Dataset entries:
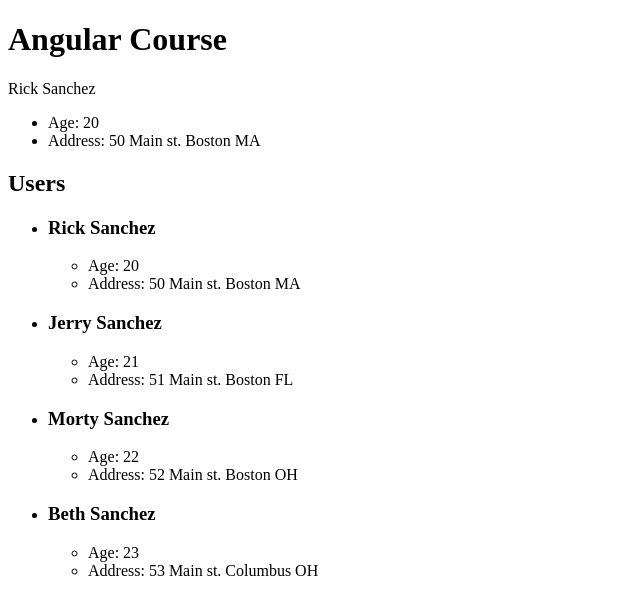
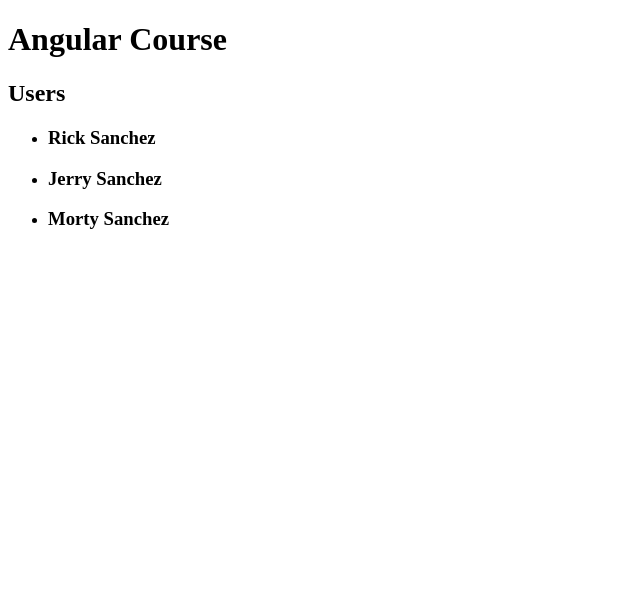
Before and after one commit to deadlydexter/angular, an Angular app: page / in a window 1280 px wide. Shown: the top 614 px of the page, without its empty margins (0-640 px from the left). Built offline with nearby package versions, Linux system fonts and the light colour scheme.

Commit message:
18. Conditionals with ngIf

```diff
--- a/src/app/app.component.html
+++ b/src/app/app.component.html
@@ -1,4 +1,4 @@
 <h1>{{title}}</h1>
-<app-user></app-user>
+<!-- <app-user></app-user> -->
 <!-- New component -->
 <app-users></app-users>
--- a/src/app/components/user/user.component.ts
+++ b/src/app/components/user/user.component.ts
@@ -1,5 +1,5 @@
 import { Component, OnInit } from '@angular/core';
-import {User} from '../../models/User'
+import { User } from '../../models/User'
 
 @Component({
   selector: 'app-user',
@@ -11,21 +11,22 @@
   // Properties
   user: User
 
-// Inject Dependencies within paranthesis (Bring in Data Service)
+  // Inject Dependencies within paranthesis (Bring in Data Service)
   constructor() {
   }
-// Life cycle Method - Ajax calls + Service Calls + Initializer
+  // Life cycle Method - Ajax calls + Service Calls + Initializer
   ngOnInit(): void {
-    this.user={
-      firstName: 'Rick',
-      lastName: 'Sanchez',
-      age: 20,
-      address:{
-        street: '50 Main st.',
-        city: 'Boston',
-        state: 'MA'
-      }
-    }
+
+    // this.user = {
+    //   firstName: 'Rick',
+    //   lastName: 'Sanchez',
+    //   age: 20,
+    //   address: {
+    //     street: '50 Main st.',
+    //     city: 'Boston',
+    //     state: 'MA'
+    //   }
+    // }
   }
 
 }
--- a/src/app/components/users/users.component.html
+++ b/src/app/components/users/users.component.html
@@ -1,11 +1,16 @@
 <h2>Users</h2>
-<ul>
+<ul *ngIf= "loaded && users?.length > 0">
     <li *ngFor="let user of users">
         <h3>{{user.firstName }} {{user.lastName}}</h3>
-        <ul>
-    <!-- Display Method's Return Value -->
+        <ul *ngIf="showExtended">
+            <!-- Display Method's Return Value -->
             <li>Age: {{user.age}}</li>
-            <li>Address: {{ user.address.street }} {{ user.address.city }} {{ user.address.state }}</li>
+            <li>Address: {{ user.address.street }} {{ user.address.city }}, {{ user.address.state }}</li>
         </ul>
     </li>
 </ul>
+
+<!-- <ng-template #noUsers>No Users Found</ng-template> -->
+<!-- <h4 *ngIf = "users.length ==0">No Users Found</h4> -->
+
+<h4 *ngIf="!loaded">Loading Users....</h4>
--- a/src/app/components/users/users.component.ts
+++ b/src/app/components/users/users.component.ts
@@ -6,10 +6,15 @@
   styleUrls: ['./users.component.css']
 })
 export class UsersComponent implements OnInit {
-  users:User[];
+
+  public users:User[];
+  showExtended: boolean = false;
+  loaded: boolean= false;
+
   constructor() { }
 
   ngOnInit(): void {
+    setTimeout(()=>{
       this.users=[
         {
           firstName: 'Rick',
@@ -43,16 +48,21 @@
         }
       ];
 
-      this.adduser({
-        firstName: 'Beth',
-        lastName: 'Sanchez',
-        age: 23,
-        address:{
-          street: '53 Main st.',
-          city: 'Columbus',
-          state: 'OH'
-        }
-      })
+      this.loaded = true;
+
+    },3000)
+
+    // Add Addtional User
+        // this.adduser({
+        //   firstName: 'Beth',
+        //   lastName: 'Sanchez',
+        //   age: 23,
+        //   address:{
+        //     street: '53 Main st.',
+        //     city: 'Columbus',
+        //     state: 'OH'
+        //   }
+        // })
 
   }
   adduser(user:User){
```
Lines whose indentation alone changed are shown as unchanged.
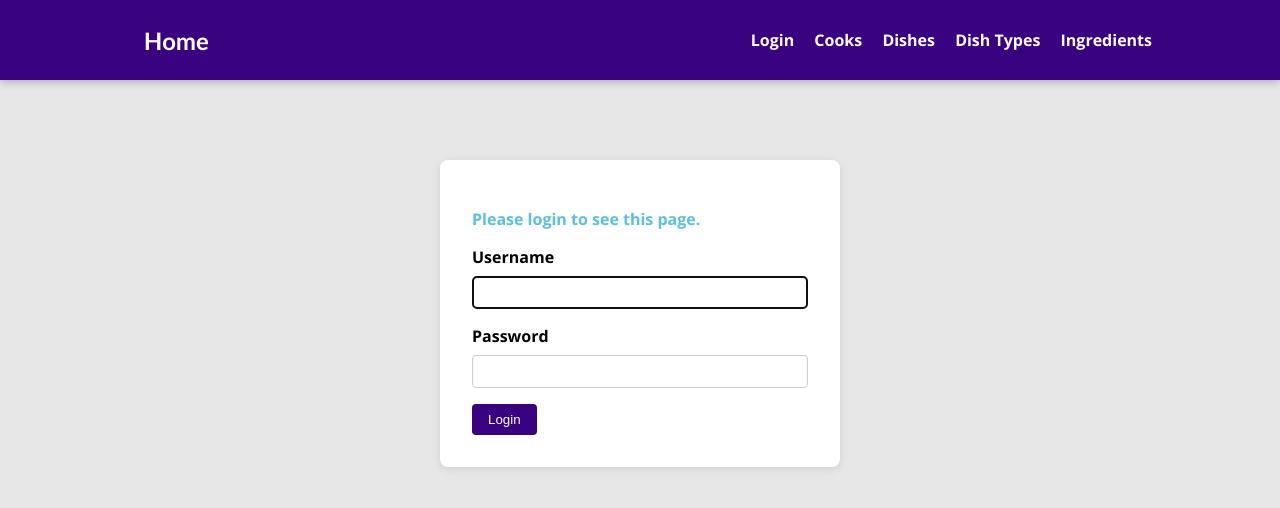
After one commit to dkibalenko/restaurant-mate, a Django app: page /accounts/login/?next=/accounts/logout/ in a window 1280 px wide. The commit adds this page. Shown: the top 508 px of the page. Run offline with Django 5.2, Linux system fonts and the light colour scheme.

Commit message:
Feat: Add authentication
- Define custom logout view in kitchen/views to process POST and GET requests. Having difened custom logout view gives way to display confirmation message before logout is made

- Add login redirect url to restaurant_mate/settings.py

- Add paths to restaurant_mate/urls.py to include django built-in authentication and custom logout view

- Refactor styles in app.css

- Add login.html, logged_out.html

- Add login.css, logged_out.css for styling appropriate html

- Refactor base.html to add login, logout url. Display user's username

```diff
--- a/restaurant_mate/settings.py
+++ b/restaurant_mate/settings.py
@@ -132,3 +132,5 @@ AUTH_USER_MODEL = 'kitchen.Cook'
 
 MEDIA_ROOT = BASE_DIR / "uploads"
 MEDIA_URL = "/files/"
+
+LOGIN_REDIRECT_URL = "/"
--- a/restaurant_mate/urls.py
+++ b/restaurant_mate/urls.py
@@ -19,7 +19,14 @@ from django.urls import path, include
 from django.conf.urls.static import static
 from django.conf import settings
 
+from kitchen.views import custom_logout_view
+
 urlpatterns = [
     path("admin/", admin.site.urls),
     path("", include("kitchen.urls", namespace="kitchen")),
 ] + static(settings.MEDIA_URL, document_root=settings.MEDIA_ROOT)
+
+urlpatterns += [
+    path("accounts/logout/", custom_logout_view, name="logout"),
+    path("accounts/", include("django.contrib.auth.urls")),
+]
--- a/static/app.css
+++ b/static/app.css
@@ -47,3 +47,25 @@ h3 {
 #main-navigation h1 a:active {
   color: white;
 }
+
+#main-navigation .user-info {
+  display: inline;
+  align-items: left;
+  color: white;
+  font-weight: bold;
+}
+/*
+#main-navigation .user-info span {
+  margin-right: 1rem;
+}
+
+#main-navigation .user-info a {
+  margin-left: 0;
+  margin-right: 1rem;
+  color: white;
+}
+
+#main-navigation .user-info a:hover,
+#main-navigation .user-info a:active {
+  color: #cf79f1;
+} */
--- /dev/null
+++ b/static/login.css
@@ -0,0 +1,69 @@
+body {
+  background-color: #e7e7e7;
+}
+
+#main-navigation {
+  background-color: #390281;
+  box-shadow: 0 2px 8px rgba(0, 0, 0, 0.25);
+}
+
+#login-section {
+  width: 100%;
+  max-width: 400px;
+  margin: 10rem auto 5rem auto; /* Increased top margin */
+  padding: 2rem;
+  background-color: white;
+  border-radius: 8px;
+  box-shadow: 0 2px 10px rgba(0, 0, 0, 0.1);
+}
+
+.error-message, .info-message {
+  color: #d9534f;
+  margin-bottom: 1rem;
+  font-weight: bold;
+}
+
+.info-message {
+  color: #5bc0de;
+}
+
+.login-form {
+  display: flex;
+  flex-direction: column;
+}
+
+.form-group {
+  margin-bottom: 1rem;
+}
+
+.form-group label {
+  display: block;
+  margin-bottom: 0.5rem;
+  font-weight: bold;
+}
+
+.form-group input {
+  width: 100%;
+  padding: 0.5rem;
+  border: 1px solid #ccc;
+  border-radius: 4px;
+}
+
+.form-actions {
+  display: flex;
+  justify-content: space-between;
+  align-items: center;
+}
+
+.btn {
+  padding: 0.5rem 1rem;
+  background-color: #390281;
+  color: white;
+  border: none;
+  border-radius: 4px;
+  cursor: pointer;
+}
+
+.btn:hover {
+  background-color: #0056b3;
+}
--- a/templates/base.html
+++ b/templates/base.html
@@ -19,7 +19,12 @@
   <header id="main-navigation">
     <h2><a href="{% url "kitchen:main-page" %}">Home</a></h2>
     <nav>
-      <a href="">Login</a>
+      {% if user.is_authenticated %}
+        <span class="user-info">Welcome, {{ user.username }}!</span>
+        <a href="{% url "logout" %}">Logout</a>
+      {% else %}
+        <a href="{% url 'login' %}">Login</a>
+      {% endif %}
       <a href="{% url "kitchen:cooks-page" %}">Cooks</a>
       <a href="">Dishes</a>
       <a href="">Dish Types</a>
--- /dev/null
+++ b/templates/registration/login.html
@@ -0,0 +1,38 @@
+{% extends "base.html" %}
+{% load static %}
+
+{% block css_files %}
+  <link rel="stylesheet" href="{% static "login.css" %}">
+{% endblock %}
+
+{% block content %}
+  <section id="login-section">
+    {% if form.errors %}
+      <p class="error-message">Your username and password didn't match. Please try again.</p>
+    {% endif %}
+
+    {% if next %}
+      {% if user.is_authenticated %}
+        <p class="info-message">Your account doesn't have access to this page. To proceed, please login with an account that has access.</p>
+      {% else %}
+        <p class="info-message">Please login to see this page.</p>
+      {% endif %}
+    {% endif %}
+
+    <form method="post" action="{% url 'login' %}" class="login-form">
+      {% csrf_token %}
+      <div class="form-group">
+        <label for="id_username">{{ form.username.label }}</label>
+        {{ form.username }}
+      </div>
+      <div class="form-group">
+        <label for="id_password">{{ form.password.label }}</label>
+        {{ form.password }}
+      </div>
+      <div class="form-actions">
+        <input type="submit" value="Login" class="btn">
+        <input type="hidden" name="next" value="{{ next }}">
+      </div>
+    </form>
+  </section>
+{% endblock %}
```
Also changed, not shown: kitchen/views.py (+15 -5 lines), static/logged_out.css (added, +56 -0 lines), templates/registration/logged_out.html (added, +20 -0 lines).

_What to produce_
Report the count of lines in the entries that contain "ngIf". Nothing else should be given.

_Result of this exercise_
5